Columbia students and politicians fromSen. Hillary Clintons (D-N.Y.) home base of New York embracedPresident-elect Barack Obamas decision to name her as his Secretary ofState, an appointment which he announced Monday in Chicago.
The nomination of Clinton signals a change from what manyAmericans view as the Bush administrations failed foreign policy. Itsends a message that the next four years will be very different thanthe last eight, Democratic leader of the 69th district Cynthia Dotysaid. It is a commitment to restoring Americas image across theworld.Students also noted the importance of President-elect Obamasappointment. It shows that [Obama] is ready to change Bush foreignpolicy, said former Friends of Hillary intern Maddy Joseph, CC 12.The last few years, diplomacy was sidelined.

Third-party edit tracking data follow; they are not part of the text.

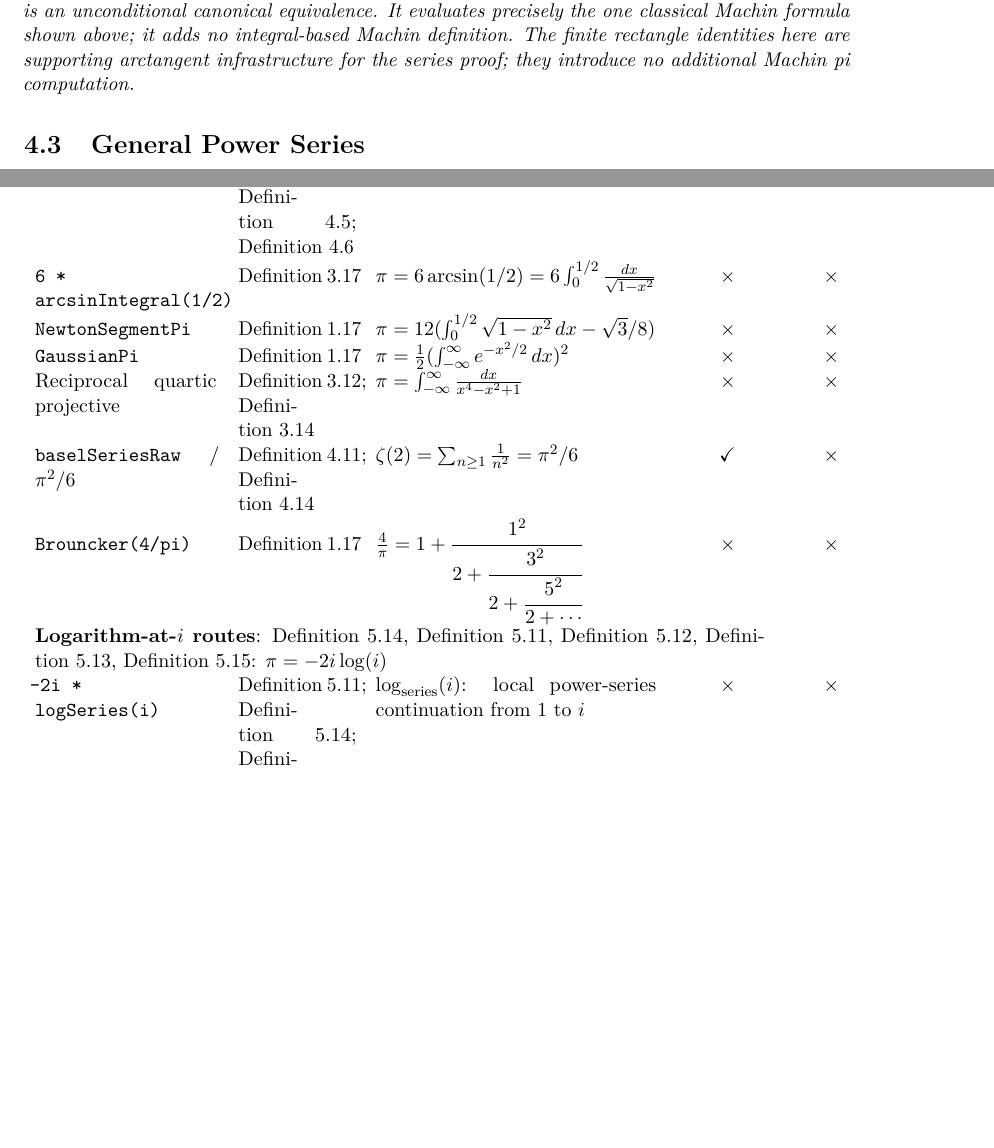
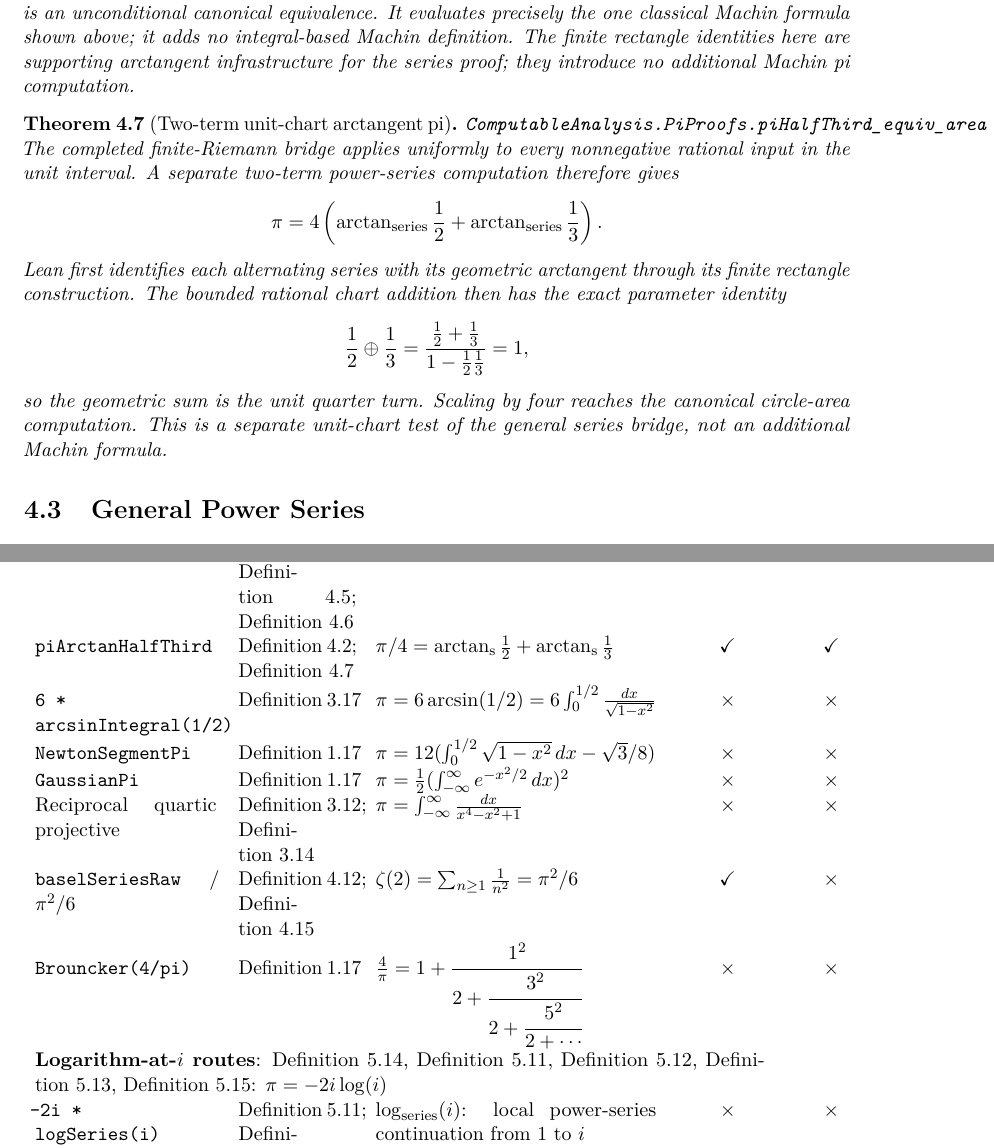
Before and after one commit to liuyao12/computable-analysis, a LaTeX thesis (blueprint/src/web.tex, which reads blueprint/src/04-infinite-series.tex, blueprint/src/pi-scoreboard-table.tex): two parts of pages 60 and 89 of 97, joined at a grey line, cut so that both start at the same text, the shorter picture padded with empty space. Compiled offline with pdfLaTeX.

Commit message:
Prove two-term arctangent pi equivalence

```diff
--- a/blueprint/src/04-infinite-series.tex
+++ b/blueprint/src/04-infinite-series.tex
@@ -564,6 +564,30 @@ The finite rectangle identities here are supporting arctangent infrastructure
 for the series proof; they introduce no additional Machin pi computation.
 \end{theorem}
 
+\begin{theorem}[Two-term unit-chart arctangent pi]
+\label{thm:two-term-arctan-pi}
+\lean{ComputableAnalysis.PiProofs.piHalfThird_equiv_area}
+\uses{thm:leibniz-arctan,def:arctan-area-stage-algorithm,def:raw-equiv}
+The completed finite-Riemann bridge applies uniformly to every nonnegative
+rational input in the unit interval.  A separate two-term power-series
+computation therefore gives
+\[
+  \pi = 4\left(
+    \arctan_{\mathrm{series}}\frac12+
+    \arctan_{\mathrm{series}}\frac13\right).
+\]
+Lean first identifies each alternating series with its geometric arctangent
+through its finite rectangle construction.  The bounded rational chart
+addition then has the exact parameter identity
+\[
+  \frac12\mathbin\oplus\frac13
+  = \frac{\frac12+\frac13}{1-\frac12\frac13}=1,
+\]
+so the geometric sum is the unit quarter turn.  Scaling by four reaches the
+canonical circle-area computation.  This is a separate unit-chart test of the
+general series bridge, not an additional Machin formula.
+\end{theorem}
+
 \section{General Power Series}
 
 \begin{definition}[Formal power series]
--- a/blueprint/src/pi-scoreboard-table.tex
+++ b/blueprint/src/pi-scoreboard-table.tex
@@ -49,6 +49,11 @@ Rectangle integral at 1 &
 \cref{def:arctan-series};
 \cref{thm:machin-tangent}; \cref{thm:leibniz-machin} &
 \(\arctan(x)=x-\frac{x^3}{3}+\frac{x^5}{5}-\frac{x^7}{7}+\cdots\) &
+\(\checkmark\) & \(\checkmark\)\\
+\code{piArctanHalfThird} &
+\cref{def:arctan-series}; \cref{thm:two-term-arctan-pi} &
+\(\pi/4=\arctan_{\mathrm{s}}\frac12+
+\arctan_{\mathrm{s}}\frac13\) &
 \(\checkmark\) & \(\checkmark\)\\
 \code{6 * arcsinIntegral(1/2)} &
 \cref{def:inverse-elementary-integral-identities} &
```
Also changed, not shown: GOALS.md (+13 -3 lines), blueprint/src/08-roadmap.tex (+2 -1 lines), README.md, blueprint/src/pi-scoreboard-table.tex (4 more changed lines), 3 other files.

Joseph stressed Clintons political experience, which she believeswill be an asset for U.S. communication with foreign dignitaries andleaders. Hillary proved herself as the candidate who best knew policyduring the primaries, which works well in one-on-one conversations,she said.
She dismissed the idea that the heated primary battle betweenPresident-elect Obama and Clinton would leave residual feelingsof hostility. In making the decision to be secretary of state,[Clinton] put aside her ambitions, Joseph said. She is very focusedon the task at hand.
Doty agreed, asserting that Obama and his team have worked hard to bring people together.
Both Joseph and Doty lamented Clintons departure from what theydescribed as an extremely successful Senate career. Hillary Clintonhad a lot to achieve in the Senate, Joseph said. She was a veryeffective senator.
Yet Doty said that Clintons legislative credentials will only makeher a more capable cabinet member. As our New York senator, she isvery tuned into terrorism, she said. I think she can fulfill more ofa role quicker as secretary of state. Clinton doesnt want to sit onthe sidelines.